Radicchio & Red Onion with White Bean Purée
“Having one designated meat free day a week is actually a meaningful change that everyone can make, that goes to the heart of several important political, environmental and ethical issues all at once.” – Paul McCartney (2009)
We have been doing Meat Free Monday for a few months now, albeit with varying degrees of success as I seem to have a blind spot as to the proper classification of chorizo and chicken stock. But, on the whole, we’ve managed it and it proved to be a great springboard for cutting back on meat more and more since.

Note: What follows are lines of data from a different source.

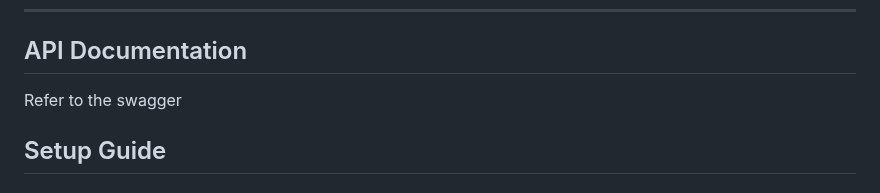
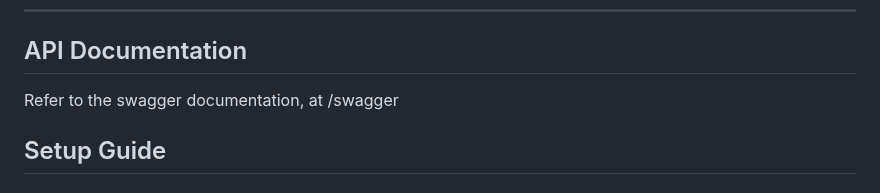
Before and after one commit to ibm-skills-network/media, a Markdown page: README.md, the part around the change. Rendered like a GitHub page.

```diff
--- a/README.md
+++ b/README.md
@@ -121,7 +121,7 @@
 
 ## API Documentation
 
-Refer to the swagger
+Refer to the swagger documentation, at /swagger
 
 ## Setup Guide
 
```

Radicchio, like its white and green chicory siblings, is not really loaded with vitamins but does contain folate, some vitamin K and lots of beta-carotene. It does though have higher levels of the antioxidant anthocyanin than its paler kin and is great for digestion. Nonetheless, my previous interaction with radicchio has been rather limited – I have always been rather wary of its bitterness. As somebody who willingly drinks Campari, this is really quite inexplicable and anyway I have now realised that the bitterness is rather beautifully tempered by the grill. The only outing radicchio ever used to get in our house was in Jamie Oliver’s superlative bacon, red wine & radicchio risotto. A recipe so good that I did once, on holiday in Italy, spend an hour picking the pieces of radicchio out of three mixed salad bags so that I could make it (what sort of Italian supermarket doesn’t have radicchio I ask you?). But that isn’t a recipe for this blog, for obvious reasons.

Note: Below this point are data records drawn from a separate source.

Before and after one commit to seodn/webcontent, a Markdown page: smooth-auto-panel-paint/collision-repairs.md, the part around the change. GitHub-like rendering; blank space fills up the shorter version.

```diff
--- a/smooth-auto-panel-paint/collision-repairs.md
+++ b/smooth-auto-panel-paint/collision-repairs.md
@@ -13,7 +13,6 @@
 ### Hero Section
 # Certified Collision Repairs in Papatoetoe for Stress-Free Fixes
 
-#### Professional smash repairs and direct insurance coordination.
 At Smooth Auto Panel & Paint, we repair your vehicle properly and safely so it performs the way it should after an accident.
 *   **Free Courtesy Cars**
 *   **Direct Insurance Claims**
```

This far more virtuous recipe comes from Diana Henry’s brilliant A Change of Appetite (see my ‘review’ of sorts here). My husband and I ate this last night at 10.30pm while watching Chuggington on Sky+ with our sick 2 year old. It was absolutely delicious – a perfect blend of sweet, bitter and creamy.
DIANA HENRY’S RADICCHIO & RED ONION with WHITE BEAN PURÉE
Crazy Ingredient Rating: Low
You can find the recipe for this on Diana’s website (it was also in Delicious magazine recently as well). I am sending you there directly for this one as I followed it pretty much word for word without tinkering and she is FAR better at this recipe thing than I am. A few thoughts, though:
- I used water rather than chicken stock (it being Meat Free Monday after all. I didn’t substitute in vegetable stock because I find that nearly all (non-fresh ones) have an oddly synthetic flavour – even everybody’s apparently beloved Marigold). If you too use water, I would triple check that the purée is seasoned properly as it does need some oomph. If you do make the purée a little ahead of time, keep back some of the stock as you may need it when you reheat it later.
- On quantities – I made half the recipe for 2 of us and would in future make a bit more of the purée – you lose a fair bit moving it from blender back to pan (or at least I did) and as a dinner for 2 on its own half as much purée again would be welcome. The vegetable quantities were spot on.
- Do check how ‘grassy’ your olive oil is before adding the lemon juice to the purée. I use this Italian stuff from Waitrose at the moment and it’s lovely but quite fierce and I needed very little lemon juice.
- I threw the sliced onions and radicchio into the same bowl to dress with the olive oil and balsamic vinegar, forgetting that they were going to be cooked separately. It was a (relatively low level) faff to then pick the onion back out to cook it so if you don’t mind the washing up you could do these in separate bowls and split the dressing vaguely proportionately.
- I found the instructions on how to cut the radicchio a little tricky for somebody (me) who wasn’t intimately familiar with the anatomy of a radicchio. You do have to be quite careful not to hack into the ‘core’ and cause all the leaves to fall away (and, for the same reason, do take care when tossing the radicchio in the oil and vinegar before cooking). I think what you are going for is something like the first picture below when dissecting:
EAT WITH/TWEAK: As it comes! This would also make THE best accompaniment to liver (calf’s, lamb’s or even chicken) if you are that way inclined. But not on a Monday.
LEFTOVER RADICCHIO? Martha has all your answers here. Doesn’t she always?
Kitchen song of the day: Paradise City – Guns n’ Roses (Appetite for Destruction)